Using the entries that follow, state how many lines contain the word "README". The response is that number and nothing more.

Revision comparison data

------------------------------------------------

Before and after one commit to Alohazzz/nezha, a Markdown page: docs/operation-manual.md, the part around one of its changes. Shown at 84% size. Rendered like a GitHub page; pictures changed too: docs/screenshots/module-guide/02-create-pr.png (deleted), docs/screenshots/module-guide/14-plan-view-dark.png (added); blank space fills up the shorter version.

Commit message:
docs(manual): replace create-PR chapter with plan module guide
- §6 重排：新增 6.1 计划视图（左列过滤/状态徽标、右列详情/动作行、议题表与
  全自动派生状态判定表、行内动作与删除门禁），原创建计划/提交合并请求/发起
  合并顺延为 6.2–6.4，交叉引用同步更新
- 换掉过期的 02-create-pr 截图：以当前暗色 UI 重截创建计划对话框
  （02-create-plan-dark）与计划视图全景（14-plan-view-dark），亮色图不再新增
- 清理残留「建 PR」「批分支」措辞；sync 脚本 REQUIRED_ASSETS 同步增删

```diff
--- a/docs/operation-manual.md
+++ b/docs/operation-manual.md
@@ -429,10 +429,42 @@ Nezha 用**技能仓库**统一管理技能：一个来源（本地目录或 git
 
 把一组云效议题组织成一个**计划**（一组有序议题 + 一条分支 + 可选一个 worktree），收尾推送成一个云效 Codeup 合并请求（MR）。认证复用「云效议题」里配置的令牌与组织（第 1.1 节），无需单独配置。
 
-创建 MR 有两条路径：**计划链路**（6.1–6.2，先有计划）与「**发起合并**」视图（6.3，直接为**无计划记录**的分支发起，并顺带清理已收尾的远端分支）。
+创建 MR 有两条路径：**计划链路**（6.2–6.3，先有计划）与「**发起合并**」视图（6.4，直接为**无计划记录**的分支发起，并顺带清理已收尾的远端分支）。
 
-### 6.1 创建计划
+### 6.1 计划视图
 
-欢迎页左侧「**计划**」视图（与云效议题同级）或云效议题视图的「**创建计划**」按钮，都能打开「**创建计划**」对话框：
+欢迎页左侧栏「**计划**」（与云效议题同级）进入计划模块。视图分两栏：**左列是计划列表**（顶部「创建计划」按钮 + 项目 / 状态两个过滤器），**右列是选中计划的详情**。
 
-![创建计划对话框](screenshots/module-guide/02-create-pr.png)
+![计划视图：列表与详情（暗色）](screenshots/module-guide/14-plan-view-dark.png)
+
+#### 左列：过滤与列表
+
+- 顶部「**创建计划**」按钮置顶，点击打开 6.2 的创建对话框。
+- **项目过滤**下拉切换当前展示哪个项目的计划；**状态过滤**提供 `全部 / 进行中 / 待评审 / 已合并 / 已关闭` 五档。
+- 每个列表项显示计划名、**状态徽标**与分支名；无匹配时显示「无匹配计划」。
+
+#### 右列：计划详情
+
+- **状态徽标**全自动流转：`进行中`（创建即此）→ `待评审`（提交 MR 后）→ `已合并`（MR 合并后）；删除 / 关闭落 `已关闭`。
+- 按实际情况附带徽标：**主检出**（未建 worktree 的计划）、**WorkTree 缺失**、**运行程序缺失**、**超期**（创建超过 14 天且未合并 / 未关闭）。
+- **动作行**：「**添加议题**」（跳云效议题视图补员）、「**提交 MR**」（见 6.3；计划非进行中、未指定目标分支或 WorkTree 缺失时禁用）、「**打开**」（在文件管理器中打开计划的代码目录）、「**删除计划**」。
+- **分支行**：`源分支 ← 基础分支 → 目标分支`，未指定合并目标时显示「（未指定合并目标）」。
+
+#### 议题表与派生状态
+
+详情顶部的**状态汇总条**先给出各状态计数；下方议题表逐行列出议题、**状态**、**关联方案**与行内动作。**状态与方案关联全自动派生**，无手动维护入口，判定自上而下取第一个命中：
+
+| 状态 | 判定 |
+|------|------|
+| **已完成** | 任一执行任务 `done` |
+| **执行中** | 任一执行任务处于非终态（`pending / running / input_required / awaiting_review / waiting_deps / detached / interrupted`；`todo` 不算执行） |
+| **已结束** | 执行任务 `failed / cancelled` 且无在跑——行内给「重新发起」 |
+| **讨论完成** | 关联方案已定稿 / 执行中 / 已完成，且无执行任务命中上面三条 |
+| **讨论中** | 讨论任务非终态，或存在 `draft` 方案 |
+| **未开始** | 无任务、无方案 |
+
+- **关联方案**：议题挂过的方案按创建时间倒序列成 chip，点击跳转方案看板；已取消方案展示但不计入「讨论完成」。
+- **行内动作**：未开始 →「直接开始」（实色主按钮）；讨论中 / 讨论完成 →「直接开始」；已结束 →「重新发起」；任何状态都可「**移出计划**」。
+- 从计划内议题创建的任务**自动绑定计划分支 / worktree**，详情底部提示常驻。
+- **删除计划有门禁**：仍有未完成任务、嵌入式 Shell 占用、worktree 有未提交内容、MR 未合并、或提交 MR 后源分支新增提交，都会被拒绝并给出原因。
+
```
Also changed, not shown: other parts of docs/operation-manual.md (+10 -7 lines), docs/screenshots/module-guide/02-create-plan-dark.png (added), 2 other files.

------------------------------------------------

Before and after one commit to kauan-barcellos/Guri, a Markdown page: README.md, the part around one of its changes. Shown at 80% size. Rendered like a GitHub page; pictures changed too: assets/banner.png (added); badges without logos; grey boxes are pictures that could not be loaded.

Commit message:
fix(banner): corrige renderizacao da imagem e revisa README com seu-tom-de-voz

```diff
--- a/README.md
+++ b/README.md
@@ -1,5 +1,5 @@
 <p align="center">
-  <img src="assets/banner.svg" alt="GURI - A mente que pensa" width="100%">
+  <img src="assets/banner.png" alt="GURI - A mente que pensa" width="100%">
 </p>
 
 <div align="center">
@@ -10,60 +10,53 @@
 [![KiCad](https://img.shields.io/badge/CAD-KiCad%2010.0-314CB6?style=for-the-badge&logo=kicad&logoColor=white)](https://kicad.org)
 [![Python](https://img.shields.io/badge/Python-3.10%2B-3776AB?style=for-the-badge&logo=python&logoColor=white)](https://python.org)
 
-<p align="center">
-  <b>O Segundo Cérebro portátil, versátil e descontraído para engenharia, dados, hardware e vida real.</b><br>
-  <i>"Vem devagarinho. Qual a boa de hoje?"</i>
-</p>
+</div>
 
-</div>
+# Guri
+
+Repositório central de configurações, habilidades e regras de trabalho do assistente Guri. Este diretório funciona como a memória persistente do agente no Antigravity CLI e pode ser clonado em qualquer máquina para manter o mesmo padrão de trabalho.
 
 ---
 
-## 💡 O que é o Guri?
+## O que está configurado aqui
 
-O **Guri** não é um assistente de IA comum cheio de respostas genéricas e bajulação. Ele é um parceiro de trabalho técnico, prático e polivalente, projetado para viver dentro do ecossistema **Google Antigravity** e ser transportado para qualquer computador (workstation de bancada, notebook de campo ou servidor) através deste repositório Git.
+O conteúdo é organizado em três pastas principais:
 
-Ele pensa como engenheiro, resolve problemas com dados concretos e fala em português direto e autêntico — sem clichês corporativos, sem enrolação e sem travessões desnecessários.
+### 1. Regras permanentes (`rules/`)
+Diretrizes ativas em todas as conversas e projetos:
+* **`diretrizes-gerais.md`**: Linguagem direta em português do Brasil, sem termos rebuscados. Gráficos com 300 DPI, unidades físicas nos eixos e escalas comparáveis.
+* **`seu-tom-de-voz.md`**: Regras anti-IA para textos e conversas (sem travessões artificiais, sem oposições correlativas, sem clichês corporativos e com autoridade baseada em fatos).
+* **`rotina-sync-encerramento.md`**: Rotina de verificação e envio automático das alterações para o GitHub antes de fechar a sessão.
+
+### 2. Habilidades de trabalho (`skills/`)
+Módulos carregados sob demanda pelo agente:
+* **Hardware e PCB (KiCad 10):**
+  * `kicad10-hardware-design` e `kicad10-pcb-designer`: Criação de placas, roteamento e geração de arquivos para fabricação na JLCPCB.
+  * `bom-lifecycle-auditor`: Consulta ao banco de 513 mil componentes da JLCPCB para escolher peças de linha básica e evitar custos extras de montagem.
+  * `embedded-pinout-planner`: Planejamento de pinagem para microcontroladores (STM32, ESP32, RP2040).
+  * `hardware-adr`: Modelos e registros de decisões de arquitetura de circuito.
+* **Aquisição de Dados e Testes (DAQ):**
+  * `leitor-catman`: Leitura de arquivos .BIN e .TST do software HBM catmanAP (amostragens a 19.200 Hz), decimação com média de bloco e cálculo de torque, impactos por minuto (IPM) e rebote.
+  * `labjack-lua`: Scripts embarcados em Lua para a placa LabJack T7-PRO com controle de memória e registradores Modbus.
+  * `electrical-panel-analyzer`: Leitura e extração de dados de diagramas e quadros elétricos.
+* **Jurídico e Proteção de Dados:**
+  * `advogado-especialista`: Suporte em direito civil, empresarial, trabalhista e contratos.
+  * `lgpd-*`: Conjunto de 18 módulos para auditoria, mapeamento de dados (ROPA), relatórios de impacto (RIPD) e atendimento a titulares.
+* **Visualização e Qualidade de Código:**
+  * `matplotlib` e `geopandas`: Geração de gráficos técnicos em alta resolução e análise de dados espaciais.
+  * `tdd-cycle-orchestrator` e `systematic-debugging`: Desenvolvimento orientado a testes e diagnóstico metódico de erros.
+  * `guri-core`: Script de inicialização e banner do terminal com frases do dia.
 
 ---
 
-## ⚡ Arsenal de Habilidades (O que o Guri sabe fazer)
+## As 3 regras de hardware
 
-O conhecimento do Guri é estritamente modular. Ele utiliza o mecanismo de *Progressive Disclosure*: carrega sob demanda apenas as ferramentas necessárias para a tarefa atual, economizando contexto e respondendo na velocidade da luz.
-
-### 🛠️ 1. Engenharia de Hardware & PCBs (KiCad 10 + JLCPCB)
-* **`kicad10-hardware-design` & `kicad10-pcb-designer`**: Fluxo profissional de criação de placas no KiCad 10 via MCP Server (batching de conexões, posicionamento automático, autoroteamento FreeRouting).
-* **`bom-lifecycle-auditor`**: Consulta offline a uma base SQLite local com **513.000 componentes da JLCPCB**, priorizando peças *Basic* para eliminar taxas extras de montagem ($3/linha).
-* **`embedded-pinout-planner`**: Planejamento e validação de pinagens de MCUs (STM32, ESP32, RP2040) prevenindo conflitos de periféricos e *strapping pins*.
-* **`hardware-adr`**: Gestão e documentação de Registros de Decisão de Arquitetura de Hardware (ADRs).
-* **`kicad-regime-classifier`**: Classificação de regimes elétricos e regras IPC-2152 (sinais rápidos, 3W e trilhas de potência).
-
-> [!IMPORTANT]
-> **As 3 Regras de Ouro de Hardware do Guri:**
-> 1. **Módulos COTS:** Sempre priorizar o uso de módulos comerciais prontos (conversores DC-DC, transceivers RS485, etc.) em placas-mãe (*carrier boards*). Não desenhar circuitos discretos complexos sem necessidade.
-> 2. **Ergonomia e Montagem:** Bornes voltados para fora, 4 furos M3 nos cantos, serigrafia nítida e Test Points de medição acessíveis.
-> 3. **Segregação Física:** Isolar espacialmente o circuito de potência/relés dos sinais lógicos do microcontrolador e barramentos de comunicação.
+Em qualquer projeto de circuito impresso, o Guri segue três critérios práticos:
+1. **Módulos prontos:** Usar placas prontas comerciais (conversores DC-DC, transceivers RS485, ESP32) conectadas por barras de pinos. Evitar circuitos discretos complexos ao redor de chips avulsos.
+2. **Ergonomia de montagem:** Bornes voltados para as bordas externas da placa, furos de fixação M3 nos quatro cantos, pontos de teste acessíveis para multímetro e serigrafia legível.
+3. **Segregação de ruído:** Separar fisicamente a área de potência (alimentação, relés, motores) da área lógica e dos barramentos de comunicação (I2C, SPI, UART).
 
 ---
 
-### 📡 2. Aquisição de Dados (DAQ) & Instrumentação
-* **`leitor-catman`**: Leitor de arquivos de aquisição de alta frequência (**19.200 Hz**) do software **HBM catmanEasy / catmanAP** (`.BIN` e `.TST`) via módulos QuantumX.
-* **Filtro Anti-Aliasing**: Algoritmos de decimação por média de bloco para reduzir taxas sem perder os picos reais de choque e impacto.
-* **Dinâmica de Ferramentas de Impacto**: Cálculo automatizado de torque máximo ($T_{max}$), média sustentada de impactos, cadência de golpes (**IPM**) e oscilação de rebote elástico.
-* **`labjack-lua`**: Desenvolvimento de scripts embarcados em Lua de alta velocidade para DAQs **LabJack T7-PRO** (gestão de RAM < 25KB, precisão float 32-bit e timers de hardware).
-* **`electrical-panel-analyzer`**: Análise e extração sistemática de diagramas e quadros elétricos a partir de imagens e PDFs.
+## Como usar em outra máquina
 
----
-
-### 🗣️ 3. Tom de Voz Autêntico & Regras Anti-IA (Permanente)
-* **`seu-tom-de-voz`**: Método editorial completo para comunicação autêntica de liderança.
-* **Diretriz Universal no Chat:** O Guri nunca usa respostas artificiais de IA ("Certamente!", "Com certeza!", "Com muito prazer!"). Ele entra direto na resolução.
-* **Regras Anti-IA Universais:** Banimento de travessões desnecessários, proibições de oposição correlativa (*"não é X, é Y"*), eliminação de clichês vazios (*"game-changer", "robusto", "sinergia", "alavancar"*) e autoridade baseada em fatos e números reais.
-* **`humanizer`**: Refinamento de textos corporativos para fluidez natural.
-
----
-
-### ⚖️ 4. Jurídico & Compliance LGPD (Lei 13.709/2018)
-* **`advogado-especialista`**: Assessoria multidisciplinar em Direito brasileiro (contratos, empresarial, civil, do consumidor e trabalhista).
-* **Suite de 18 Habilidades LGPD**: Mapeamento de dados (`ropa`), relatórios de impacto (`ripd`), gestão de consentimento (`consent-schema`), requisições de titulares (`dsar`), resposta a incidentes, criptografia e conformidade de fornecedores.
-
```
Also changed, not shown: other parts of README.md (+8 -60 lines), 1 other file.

------------------------------------------------

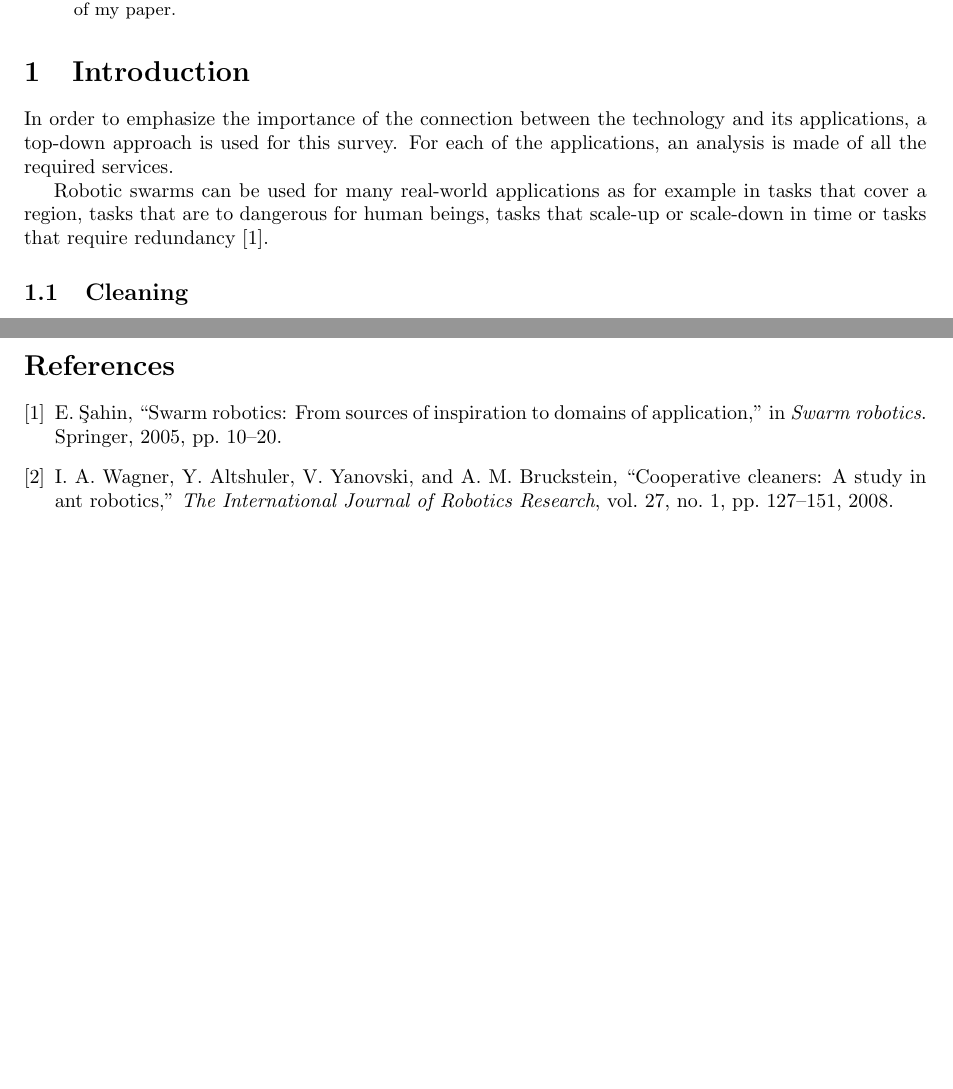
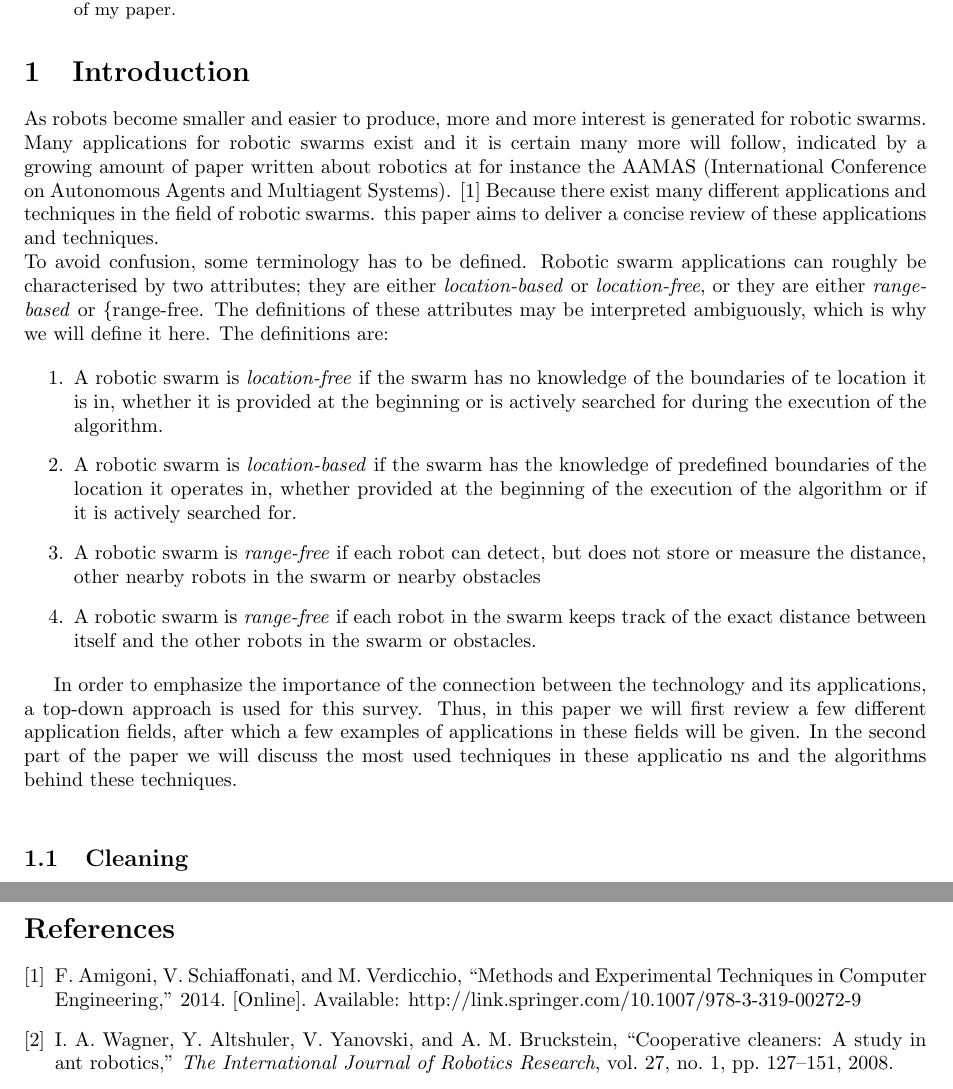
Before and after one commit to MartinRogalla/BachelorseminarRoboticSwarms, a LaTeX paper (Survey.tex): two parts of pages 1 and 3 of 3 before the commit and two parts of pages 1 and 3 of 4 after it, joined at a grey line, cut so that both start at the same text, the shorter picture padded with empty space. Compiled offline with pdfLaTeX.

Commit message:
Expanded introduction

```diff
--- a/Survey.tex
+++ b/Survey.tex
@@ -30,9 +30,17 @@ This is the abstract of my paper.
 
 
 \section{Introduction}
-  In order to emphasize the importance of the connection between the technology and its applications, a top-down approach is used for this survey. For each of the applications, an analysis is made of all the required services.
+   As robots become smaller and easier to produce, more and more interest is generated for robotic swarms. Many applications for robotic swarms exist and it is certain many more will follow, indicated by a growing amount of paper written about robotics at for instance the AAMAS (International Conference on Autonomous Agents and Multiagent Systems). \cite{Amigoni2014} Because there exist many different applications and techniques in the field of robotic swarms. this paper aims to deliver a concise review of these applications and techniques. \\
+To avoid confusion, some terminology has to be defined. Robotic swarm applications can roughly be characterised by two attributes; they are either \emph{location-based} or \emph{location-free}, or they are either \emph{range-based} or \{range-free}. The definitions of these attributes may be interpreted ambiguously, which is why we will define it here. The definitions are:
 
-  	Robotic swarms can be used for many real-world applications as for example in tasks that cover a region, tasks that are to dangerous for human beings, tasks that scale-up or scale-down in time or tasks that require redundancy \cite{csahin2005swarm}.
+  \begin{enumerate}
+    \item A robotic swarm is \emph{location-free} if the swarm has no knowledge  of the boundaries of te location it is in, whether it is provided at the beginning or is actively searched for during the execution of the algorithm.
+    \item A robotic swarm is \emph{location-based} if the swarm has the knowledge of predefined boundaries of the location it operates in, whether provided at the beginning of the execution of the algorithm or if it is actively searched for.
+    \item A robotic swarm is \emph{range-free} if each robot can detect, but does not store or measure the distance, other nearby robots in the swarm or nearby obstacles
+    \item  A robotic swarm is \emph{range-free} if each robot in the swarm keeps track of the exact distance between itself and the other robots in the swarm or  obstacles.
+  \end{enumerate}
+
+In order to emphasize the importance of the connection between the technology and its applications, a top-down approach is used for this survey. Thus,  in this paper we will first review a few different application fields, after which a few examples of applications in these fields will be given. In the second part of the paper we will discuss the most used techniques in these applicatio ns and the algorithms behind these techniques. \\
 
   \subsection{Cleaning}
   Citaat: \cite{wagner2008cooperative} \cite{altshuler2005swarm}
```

------------------------------------------------

Exercise answer: 5